Is also known as necropsies or post mortem examination. Derived from the Greek word "autopsia" meaning "to see with one's own eyes". It is a procedure wherein anatomic pathologists dissect corpses to determine the cause of death and to add to medical knowledge. The autopsy begins with a complete external examination. The weight and height of the body are recorded, and identifying marks such as scars and tattoos also are recorded.
• Examination of body after death.
• By law-when death is sudden or occurs within 48 hours of admission.
• Organs and tissues are examined to establish the exact cause of death and to assist in the accumulation of statistical data.
• The internal examination begins with the creation of a Y or U- shaped incision from both shoulders joining over the sternum and continuing down to the pubic bone.
• The skin and underlying tissues are then separated to expose the rib cage and abdominal cavity.
The front of the rib cage is removed to expose the neck and chest organs.
• Small samples are typically taken from all organs to be made into slide preparations for examination under a microscope.
• At the end of an autopsy, the incisions made in the body are sewn closed.
• The organs may be returned to the body or may be retained for teaching, research, and diagnostic purposes.
1. Medico-Legal Autopsy or Forensic or coroner's autopsies: Those ordered by coroner for sudden and suspicions death
2. Anatomical or academic autopsies
3. Clinical or Pathological autopsies
· Determine the cause of death
· The state of health of the person before he or she died,
· To check any medical diagnosis and treatment before death was appropriate
Role of health professional:
· Obtain consent
· Explain the reasons if the death is caused by accident, suicide, homicide, illegal therapeutic practice the coroner must be notified.

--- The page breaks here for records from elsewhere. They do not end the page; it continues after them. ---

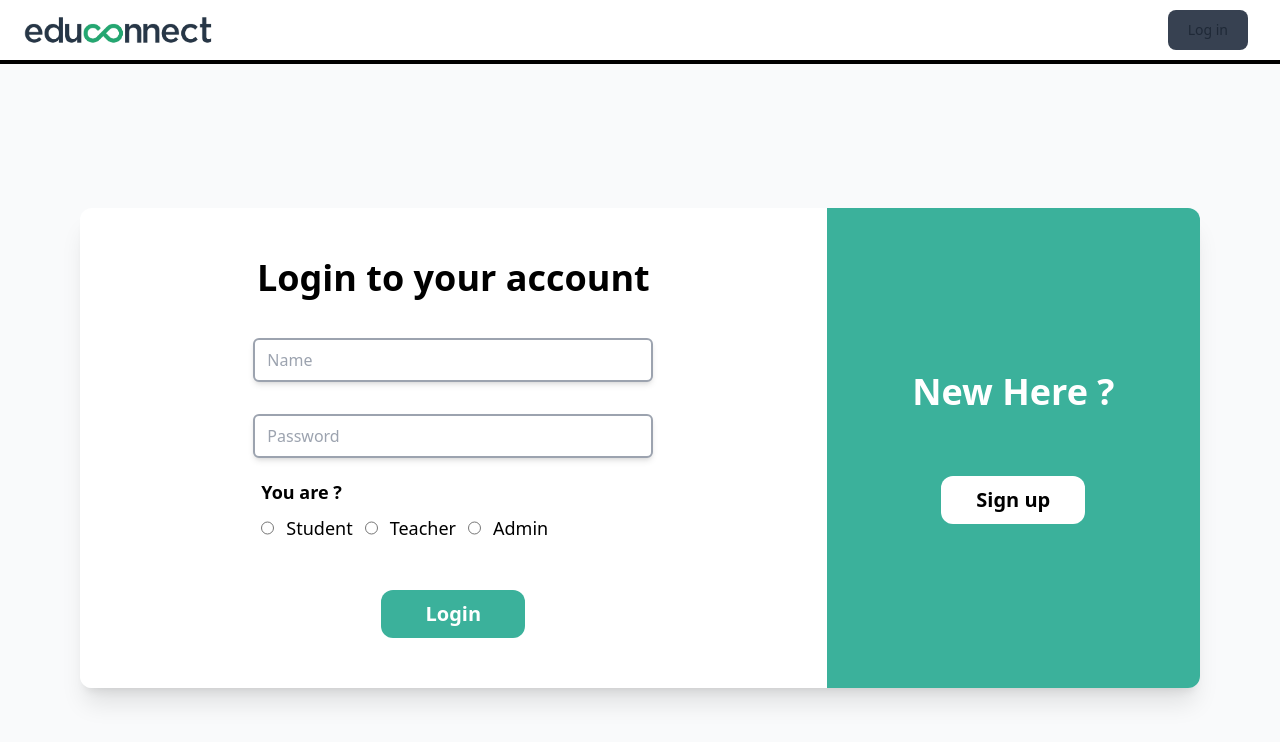
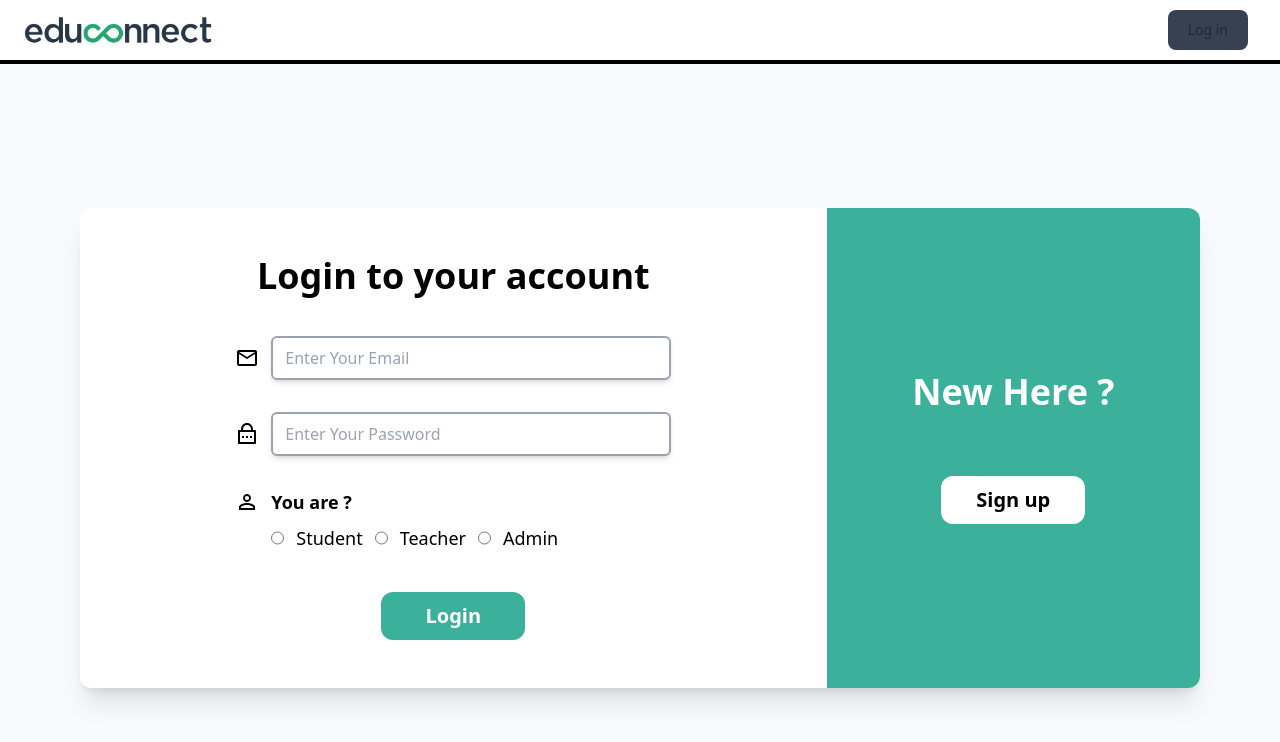
Before and after one commit to Adityajparmar37/EduConnect, a React (Vite) app in the folder frontend/: page /login in a window 1280 px wide. Shown: the top 742 px of the page. Built offline with nearby package versions, Linux system fonts and the light colour scheme.

Commit message:
ui change in login form

```diff
--- a/frontend/src/Pages/Login/Login.jsx
+++ b/frontend/src/Pages/Login/Login.jsx
@@ -1,10 +1,21 @@
+import { useState } from "react";
+import { MdOutlineMail } from "react-icons/md";
+import { RiLockPasswordLine } from "react-icons/ri";
+import { MdPersonOutline } from "react-icons/md";
+
 export default function Login() {
+  const [form, setForm] = useState({
+    email: "",
+    password: "",
+    userType: "",
+  });
+
   document.body.style.overflow = "hidden";
   return (
     <>
       <div className=" relative flex h-screen items-center justify-center bg-gray-50">
         <div className="absolute top-36 flex items-center justify-center rounded-xl shadow-xl">
-          <div className="flex h-[30rem] w-[70rem] flex-row">
+          <div className="flex h-[30rem] w-[70rem] flex-row ">
             <div className="flex h-[100%] w-2/3 items-center justify-center rounded-l-xl bg-white">
               <form>
                 <div className="flex h-[100%] w-full flex-col ">
@@ -15,28 +26,37 @@ export default function Login() {
                   </div>
 
                   <div className="mt-10">
-                    <div className="flex flex-row text-white">
+                    <div className="flex flex-row items-center text-white">
+                      <label className="mr-3 text-2xl text-black">
+                        <MdOutlineMail />
+                      </label>
                       <input
-                        type="text"
+                        type="email"
                         className="w-[25rem] rounded-md border-2 border-gray-400 px-3 py-2 shadow-md hover:shadow-inner"
-                        placeholder="Name"
+                        placeholder="Enter Your Email"
                       />
                     </div>
                     <div className="mt-8">
-                      <div className="flex flex-row text-white">
+                      <div className="flex flex-row items-center text-white">
+                        <label className="mr-3 text-2xl text-black">
+                          <RiLockPasswordLine />
+                        </label>
                         <input
                           type="password"
                           className="w-[25rem] rounded-md border-2 border-gray-400 px-3 py-2 shadow-md hover:shadow-inner  focus:shadow-none"
-                          placeholder="Password"
+                          placeholder="Enter Your Password"
                         />
                       </div>
                     </div>
-                    <div className="flex justify-between">
-                      <div className="m-2 mt-5 flex flex-col">
-                        <label className="text-lg font-semibold">
+                    <div className="mt-8 flex justify-between">
+                      <div className="flex flex-col">
+                        <label className="flex flex-row items-center text-lg font-semibold">
+                          <span className="mr-3 text-2xl">
+                            <MdPersonOutline />
+                          </span>
                           You are ?
                         </label>
-                        <div className="mt-2 flex w-96 flex-row gap-3 text-lg">
+                        <div className="mt-2 flex w-96 flex-row gap-3 text-lg ml-9">
                           <input type="radio" name="userType" value="student" />
                           <label>Student</label>
 
@@ -50,7 +70,7 @@ export default function Login() {
                     </div>
                     <div className="mt-10 flex items-center justify-center">
                       <div className="flex flex-row text-white">
-                        <button className="hover:bg-darkPrimary h-12 w-36 rounded-xl bg-primary text-xl font-semibold text-white delay-100 hover:rounded-3xl">
+                        <button className="h-12 w-36 rounded-xl bg-primary text-xl font-semibold text-white delay-100 hover:rounded-3xl hover:bg-darkPrimary">
                           Login
                         </button>
                       </div>
```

· After autopsy hospital cannot retain any tissue or organ without the permission of the person who consented.